__EXERCISE DESCRIPTION__.
Pick every line with "anyOf" from the material below.

__DATA TO PROCESS__.
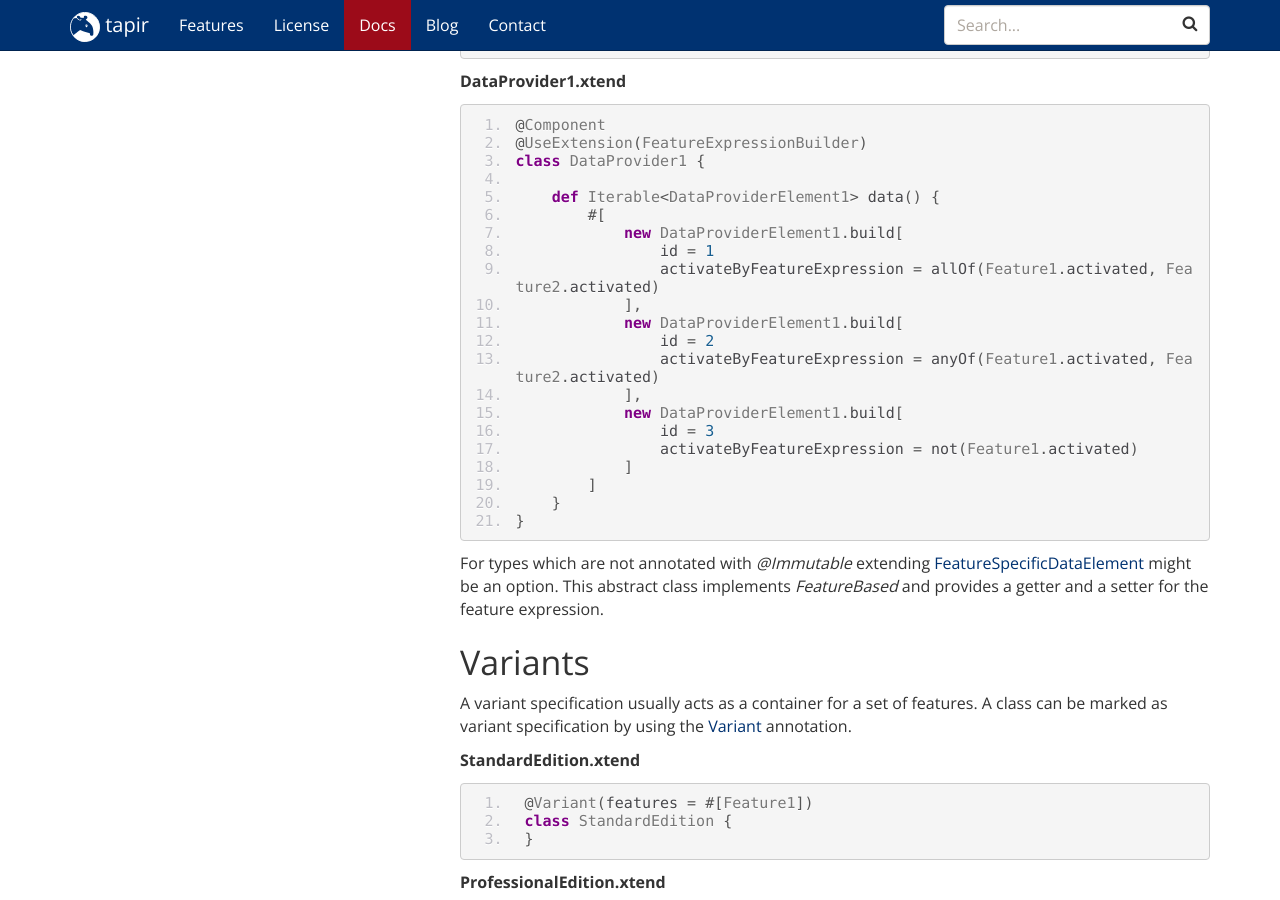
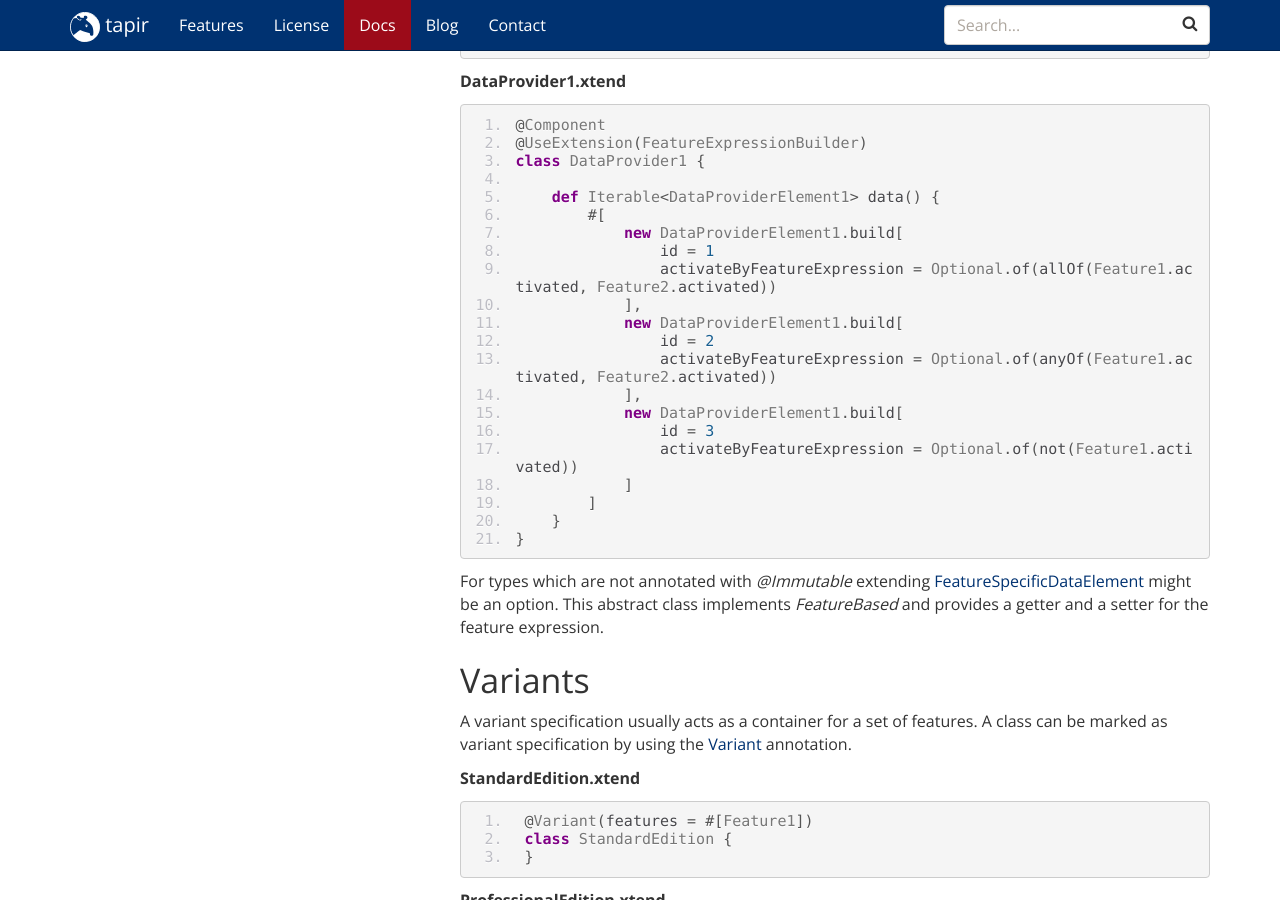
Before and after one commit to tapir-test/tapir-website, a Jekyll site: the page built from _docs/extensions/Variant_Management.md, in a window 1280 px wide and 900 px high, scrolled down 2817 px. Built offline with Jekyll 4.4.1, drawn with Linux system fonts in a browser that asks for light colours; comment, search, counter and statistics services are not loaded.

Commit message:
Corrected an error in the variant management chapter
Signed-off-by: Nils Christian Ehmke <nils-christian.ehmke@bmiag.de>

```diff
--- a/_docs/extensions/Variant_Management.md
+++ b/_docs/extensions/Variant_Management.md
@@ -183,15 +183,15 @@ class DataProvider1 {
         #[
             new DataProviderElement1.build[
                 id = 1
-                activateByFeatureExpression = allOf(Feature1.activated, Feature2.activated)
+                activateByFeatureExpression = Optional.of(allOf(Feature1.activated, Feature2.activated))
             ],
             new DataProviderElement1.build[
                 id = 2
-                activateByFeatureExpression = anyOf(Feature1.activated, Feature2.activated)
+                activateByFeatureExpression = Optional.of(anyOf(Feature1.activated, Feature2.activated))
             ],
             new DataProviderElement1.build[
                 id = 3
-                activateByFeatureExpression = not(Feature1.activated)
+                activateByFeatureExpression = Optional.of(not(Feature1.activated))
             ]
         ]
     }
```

__OUTPUT OF THE TASK__.
-                activateByFeatureExpression = anyOf(Feature1.activated, Feature2.activated)
+                activateByFeatureExpression = Optional.of(anyOf(Feature1.activated, Feature2.activated))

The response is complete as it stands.